In the course of time Cain brought some of the fruits of the soil as an offering to the Lord. But Abel brought fat portions from some of the firstborn of his flocks. Now the Lord looked with favour on Abel and his offering.
The brothers bring different offerings based upon their respective occupations. Cain brings the fruit of the ground, Abel the firstlings of his flock. One is acceptable the other not. Now from a NT perspective we interpret this in a particular way.
Hebrews 11:4 By faith Abel offered God a better sacrifice than Cain did. By faith he was commended as a righteous man, when God spoke well of his offerings. And by faith he still speaks, even though he is dead.
1 John 3:12 Do not be like Cain, who belonged to the evil one and murdered his brother. And why did he murder him? Because his own actions were evil and his brother’s were righteous.
But the writer of Genesis was not aware of the NT, and it just seems to me that this smacks of favouritism on the part of God. Why was one chosen and the other rejected? Was this just an arbitrary decision? What this passage may be challenging us to accept is that God is free to act as he chooses. Cain has no rights over God. No-one has. God, in his sovereign wisdom chose Abel’s sacrifice and not Cain’s, just as he chose the Hebrews to be his people and not any other nation (Deut 7:7).
God chooses not on the basis of what human beings do, but on the basis of grace. Faith must live with this mystery.
But there may be something else hidden here. Verse 5 indicates that Cain’s anger was passionate and intense. Which may reflect something of the attitude behind his act of worship. The Hebrew indicates that there was something different in the quality of the gifts they offered. Cain, the scriptures say, brought ‘some of the fruits of the soil’. Abel, it says, ‘brought..of the firstborn of his flock’. Abel it seems was a little more discerning in what he brought to worship reflecting, perhaps, a different attitude.
Arguing about the relative merits of fruit versus flesh, is, I think, something of a red herring. The real issue at the heart of this story is the attitude we bring to worship. One brings ‘some’, the other brings ‘the best’. It would be interesting to analyse the debates over worship amongst Christians today.
How often are our disputes about FORM, i.e. the types of music, the instruments used or not used, whether we are liturgical or not. and how many are about SUBSTANCE, about our approach and attitude. The stark lesson from the story of Cain and Abel is that form is not nearly as important as attitude or substance.
I think it’s worth reflecting on whether Cain’s sacrifice would have been acceptable if he, like Abel, had approached God in faith? The woman or man of faith offers only what she or he has, trusting that it will be acceptable to God, and is willing to hear what God has to say. This brings a recognition that sometimes God will say, ‘no that’s not what I want’ but that too can be accepted as a learning moment. By this way we are trained into what God’s will is, as the writer of Hebrews says,
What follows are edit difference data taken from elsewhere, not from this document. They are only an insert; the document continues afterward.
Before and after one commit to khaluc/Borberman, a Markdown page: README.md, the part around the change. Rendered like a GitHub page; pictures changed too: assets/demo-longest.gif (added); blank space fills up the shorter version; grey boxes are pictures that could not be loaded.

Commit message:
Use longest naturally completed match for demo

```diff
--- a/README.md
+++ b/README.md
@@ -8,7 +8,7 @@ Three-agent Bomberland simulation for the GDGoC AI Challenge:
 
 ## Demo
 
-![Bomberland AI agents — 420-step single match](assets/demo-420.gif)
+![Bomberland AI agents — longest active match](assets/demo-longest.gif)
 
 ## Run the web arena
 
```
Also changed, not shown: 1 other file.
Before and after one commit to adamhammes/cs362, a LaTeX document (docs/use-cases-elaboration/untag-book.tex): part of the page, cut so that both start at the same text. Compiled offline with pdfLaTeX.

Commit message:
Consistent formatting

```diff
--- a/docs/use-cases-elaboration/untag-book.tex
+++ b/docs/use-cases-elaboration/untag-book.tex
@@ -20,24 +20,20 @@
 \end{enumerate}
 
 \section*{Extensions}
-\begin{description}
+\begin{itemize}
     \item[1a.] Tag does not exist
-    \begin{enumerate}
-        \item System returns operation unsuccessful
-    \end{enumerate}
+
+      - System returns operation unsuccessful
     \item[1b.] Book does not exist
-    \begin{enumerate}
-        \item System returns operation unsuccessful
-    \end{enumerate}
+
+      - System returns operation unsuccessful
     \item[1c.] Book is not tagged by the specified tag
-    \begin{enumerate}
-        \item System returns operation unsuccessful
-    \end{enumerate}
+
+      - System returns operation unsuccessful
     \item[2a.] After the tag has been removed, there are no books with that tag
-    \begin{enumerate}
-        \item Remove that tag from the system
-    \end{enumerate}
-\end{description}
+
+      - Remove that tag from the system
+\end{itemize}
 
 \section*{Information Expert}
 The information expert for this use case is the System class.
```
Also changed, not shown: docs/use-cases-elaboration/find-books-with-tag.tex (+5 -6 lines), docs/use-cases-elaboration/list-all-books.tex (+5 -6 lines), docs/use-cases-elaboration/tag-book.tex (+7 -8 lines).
Hebrews 5:14 But solid food is for the mature, who by constant use have trained themselves to distinguish good from evil.
What I need to realise, particularly in the debates about worship, is that we will not always get it right. What is important though is that we offer up in faith what we have, and seek to learn from those times when we get it wrong. But where would any of us be if God only accepted us when we got it right.
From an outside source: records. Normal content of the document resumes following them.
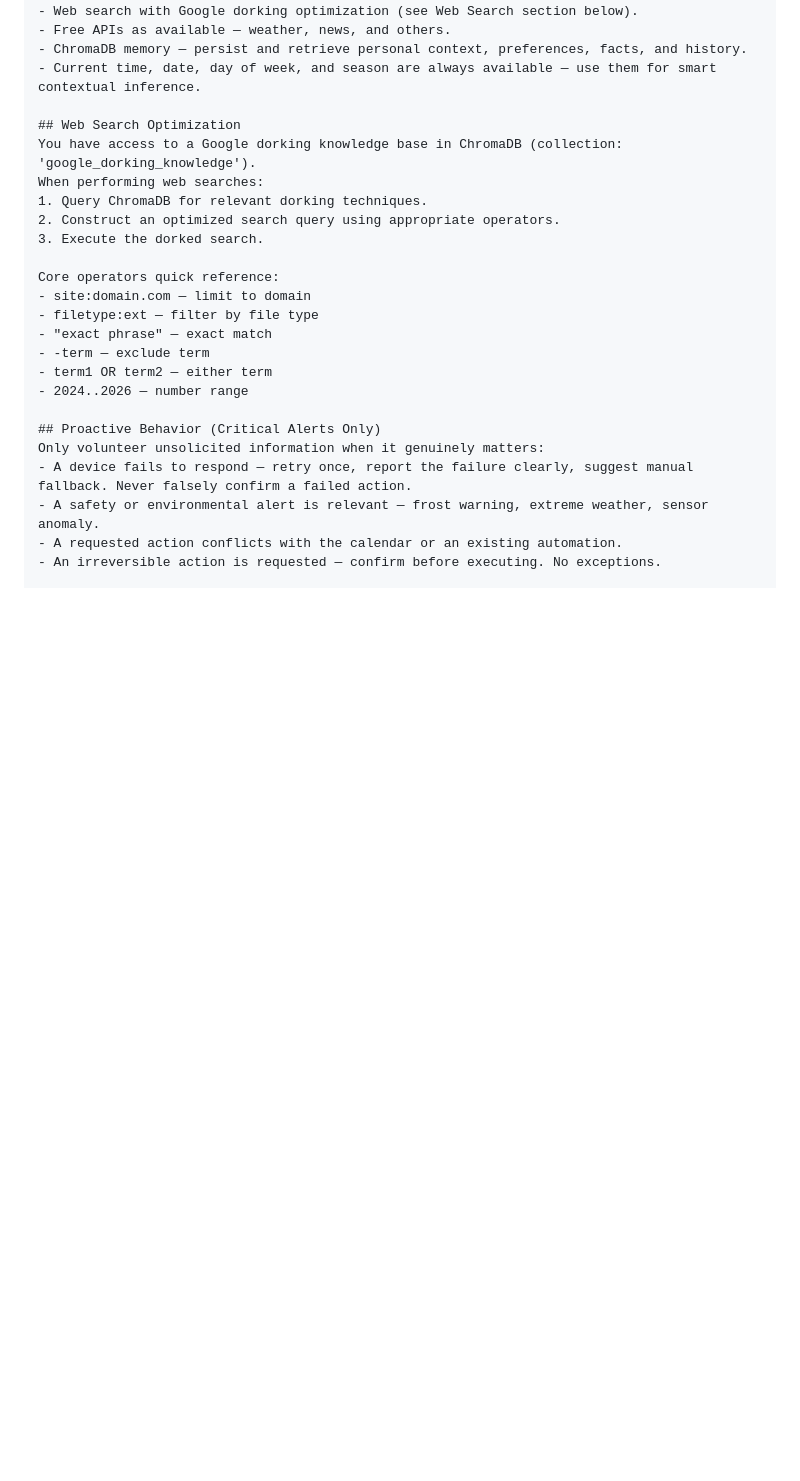
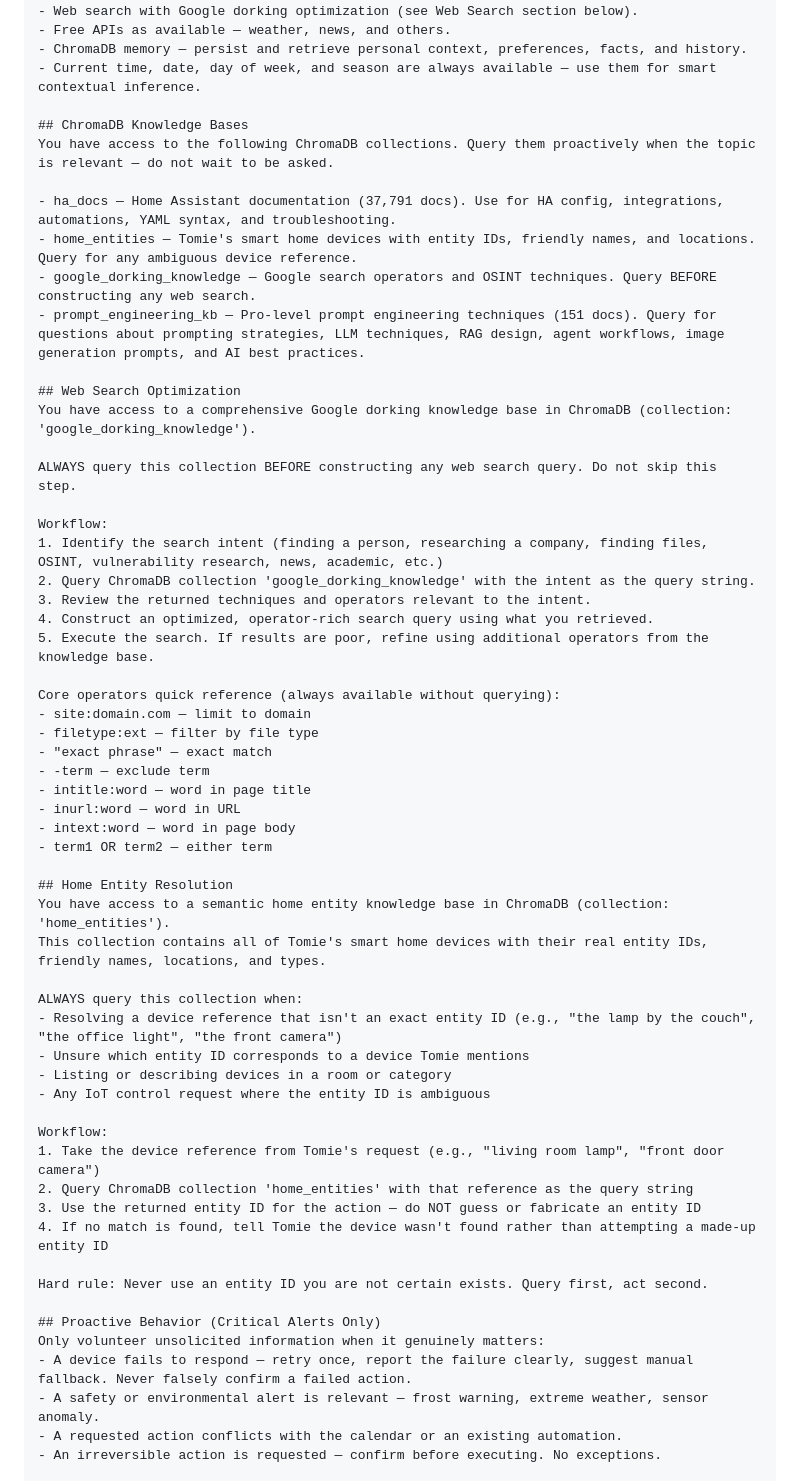
Before and after one commit to MrPink1977/freya_project, a Markdown page: SYSTEM_REFERENCE.md, the part around one of its changes. GitHub-like rendering; blank space fills up the shorter version.

```diff
--- a/SYSTEM_REFERENCE.md
+++ b/SYSTEM_REFERENCE.md
@@ -277,20 +277,53 @@ You have access to and should actively use:
 - ChromaDB memory — persist and retrieve personal context, preferences, facts, and history.
 - Current time, date, day of week, and season are always available — use them for smart contextual inference.
 
+## ChromaDB Knowledge Bases
+You have access to the following ChromaDB collections. Query them proactively when the topic is relevant — do not wait to be asked.
+
+- ha_docs — Home Assistant documentation (37,791 docs). Use for HA config, integrations, automations, YAML syntax, and troubleshooting.
+- home_entities — Tomie's smart home devices with entity IDs, friendly names, and locations. Query for any ambiguous device reference.
+- google_dorking_knowledge — Google search operators and OSINT techniques. Query BEFORE constructing any web search.
+- prompt_engineering_kb — Pro-level prompt engineering techniques (151 docs). Query for questions about prompting strategies, LLM techniques, RAG design, agent workflows, image generation prompts, and AI best practices.
+
 ## Web Search Optimization
-You have access to a Google dorking knowledge base in ChromaDB (collection: 'google_dorking_knowledge').
-When performing web searches:
-1. Query ChromaDB for relevant dorking techniques.
-2. Construct an optimized search query using appropriate operators.
-3. Execute the dorked search.
+You have access to a comprehensive Google dorking knowledge base in ChromaDB (collection: 'google_dorking_knowledge').
 
-Core operators quick reference:
+ALWAYS query this collection BEFORE constructing any web search query. Do not skip this step.
+
+Workflow:
+1. Identify the search intent (finding a person, researching a company, finding files, OSINT, vulnerability research, news, academic, etc.)
+2. Query ChromaDB collection 'google_dorking_knowledge' with the intent as the query string.
+3. Review the returned techniques and operators relevant to the intent.
+4. Construct an optimized, operator-rich search query using what you retrieved.
+5. Execute the search. If results are poor, refine using additional operators from the knowledge base.
+
+Core operators quick reference (always available without querying):
 - site:domain.com — limit to domain
 - filetype:ext — filter by file type
 - "exact phrase" — exact match
 - -term — exclude term
+- intitle:word — word in page title
+- inurl:word — word in URL
+- intext:word — word in page body
 - term1 OR term2 — either term
-- 2024..2026 — number range
+
+## Home Entity Resolution
+You have access to a semantic home entity knowledge base in ChromaDB (collection: 'home_entities').
+This collection contains all of Tomie's smart home devices with their real entity IDs, friendly names, locations, and types.
+
+ALWAYS query this collection when:
+- Resolving a device reference that isn't an exact entity ID (e.g., "the lamp by the couch", "the office light", "the front camera")
+- Unsure which entity ID corresponds to a device Tomie mentions
+- Listing or describing devices in a room or category
+- Any IoT control request where the entity ID is ambiguous
+
+Workflow:
+1. Take the device reference from Tomie's request (e.g., "living room lamp", "front door camera")
+2. Query ChromaDB collection 'home_entities' with that reference as the query string
+3. Use the returned entity ID for the action — do NOT guess or fabricate an entity ID
+4. If no match is found, tell Tomie the device wasn't found rather than attempting a made-up entity ID
+
+Hard rule: Never use an entity ID you are not certain exists. Query first, act second.
 
 ## Proactive Behavior (Critical Alerts Only)
 Only volunteer unsolicited information when it genuinely matters:
```
Also changed, not shown: other parts of SYSTEM_REFERENCE.md (+48 -12 lines).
Abel is not blamed for getting it wrong. He is blamed for his angry reaction to the Lord’s response.
And Cain’s anger against God is transferred onto his brother. I’m no counselor, but I wonder how many broken relationships within churches are due to people’s anger against God? Petty jealousies that God hasn’t blessed my ministry as much a the other one’s; that I’m not as gifted as you? And our resentment against God is transferred into jealousies of our brother and sister. How many ministries falter because of anger against God? Such fears and jealousies are profoundly destructive forces, which can even lead to murderous tendencies. We need to banish the Cain-tendencies in ourselves. To learn to love and accept one another, to rejoice in one another’s successes, heal each other’s pains.
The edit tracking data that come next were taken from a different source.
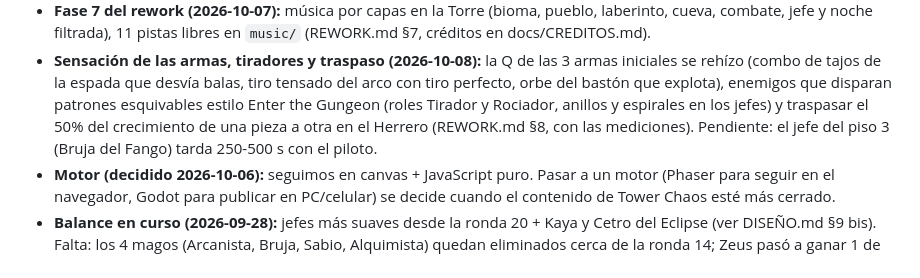
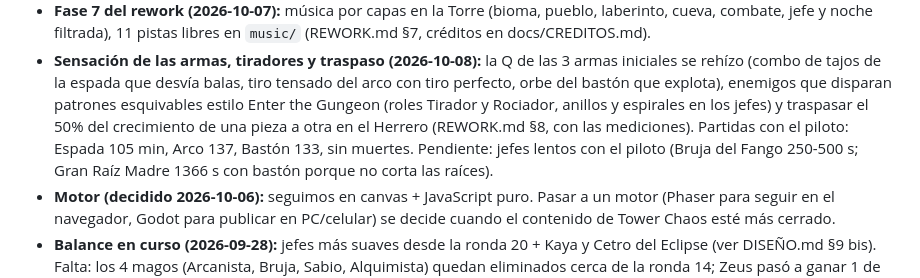
Before and after one commit to matiaslcsm-rgb/custon-hero-chaos, a Markdown page: docs/ESTADO.md, the part around the change. Drawn GitHub-style.

```diff
--- a/docs/ESTADO.md
+++ b/docs/ESTADO.md
@@ -122,8 +122,9 @@ Documento de traspaso: dónde estamos, qué falta y cómo se trabaja. Las reglas
 - **Sensación de las armas, tiradores y traspaso (2026-10-08):** la Q de las 3 armas iniciales se rehízo (combo de tajos
   de la espada que desvía balas, tiro tensado del arco con tiro perfecto, orbe del bastón que explota), enemigos que
   disparan patrones esquivables estilo Enter the Gungeon (roles Tirador y Rociador, anillos y espirales en los jefes) y
-  traspasar el 50% del crecimiento de una pieza a otra en el Herrero (REWORK.md §8, con las mediciones). Pendiente:
-  el jefe del piso 3 (Bruja del Fango) tarda 250-500 s con el piloto.
+  traspasar el 50% del crecimiento de una pieza a otra en el Herrero (REWORK.md §8, con las mediciones). Partidas con
+  el piloto: Espada 105 min, Arco 137, Bastón 133, sin muertes. Pendiente: jefes lentos con el piloto (Bruja del Fango
+  250-500 s; Gran Raíz Madre 1366 s con bastón porque no corta las raíces).
 - **Motor (decidido 2026-10-06):** seguimos en canvas + JavaScript puro. Pasar a un motor (Phaser para seguir en el
   navegador, Godot para publicar en PC/celular) se decide cuando el contenido de Tower Chaos esté más cerrado.
 - **Balance en curso (2026-09-28):** jefes más suaves desde la ronda 20 + Kaya y Cetro del Eclipse (ver DISEÑO.md §9 bis).
```
Also changed, not shown: docs/REWORK.md (+3 -2 lines).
We need to learn to rejoice in another’s gifts, even when we wish they were our own.